The UK ranked as the fourth most congested developed country in the world and the third most congested in Europe, with drivers spending an average of 32 hours a year in congestion during peak hours. It estimated the cost to UK motorists amounted to £30.8bn in 2016, an average of £968 per driver.

In the UK, the 2016 Traffic Scorecard analysed congestion in 87 cities and large urban areas. London remains the UK’s most congested city, and ranks second in Europe after Moscow and seventh in the world. Drivers in London spent an average of 73 hours in gridlock during peak hours. This contributed to congestion costing London drivers £1,911 each and the capital as a whole £6.2bn from direct and indirect costs.
Direct costs relate to the value of fuel and time wasted. Indirect costs relate to freighting and business fees from company vehicles idling in traffic, which are passed on to household bills through higher prices.

Manchester, Aberdeen, Birmingham and Edinburgh make up the UK’s five most congested cities.

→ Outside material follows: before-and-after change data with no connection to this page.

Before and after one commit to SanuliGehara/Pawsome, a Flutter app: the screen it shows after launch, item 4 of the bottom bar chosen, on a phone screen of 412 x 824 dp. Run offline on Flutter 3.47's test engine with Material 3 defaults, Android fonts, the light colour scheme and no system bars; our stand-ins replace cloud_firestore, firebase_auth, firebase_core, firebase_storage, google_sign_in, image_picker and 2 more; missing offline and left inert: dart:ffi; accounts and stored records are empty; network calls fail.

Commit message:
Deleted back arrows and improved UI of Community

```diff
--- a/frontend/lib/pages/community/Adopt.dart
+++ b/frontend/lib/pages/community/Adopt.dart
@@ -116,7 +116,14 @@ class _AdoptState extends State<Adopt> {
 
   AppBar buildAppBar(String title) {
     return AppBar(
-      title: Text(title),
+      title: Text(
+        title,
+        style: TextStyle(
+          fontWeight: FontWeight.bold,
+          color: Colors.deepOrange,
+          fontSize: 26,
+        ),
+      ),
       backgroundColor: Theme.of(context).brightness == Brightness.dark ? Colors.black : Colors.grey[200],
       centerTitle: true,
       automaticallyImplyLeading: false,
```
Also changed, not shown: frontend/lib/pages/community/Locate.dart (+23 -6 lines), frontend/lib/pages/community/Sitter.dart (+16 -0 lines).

“Despite Brexit, 2016 saw the UK economy remaining stable, fuel prices staying low and employment growing to an 11-year high, all of which incentivizes road travel and helped increase congestion as the 2016 Traffic Scorecard demonstrates,” said Graham Cookson, Chief Economist at INRIX.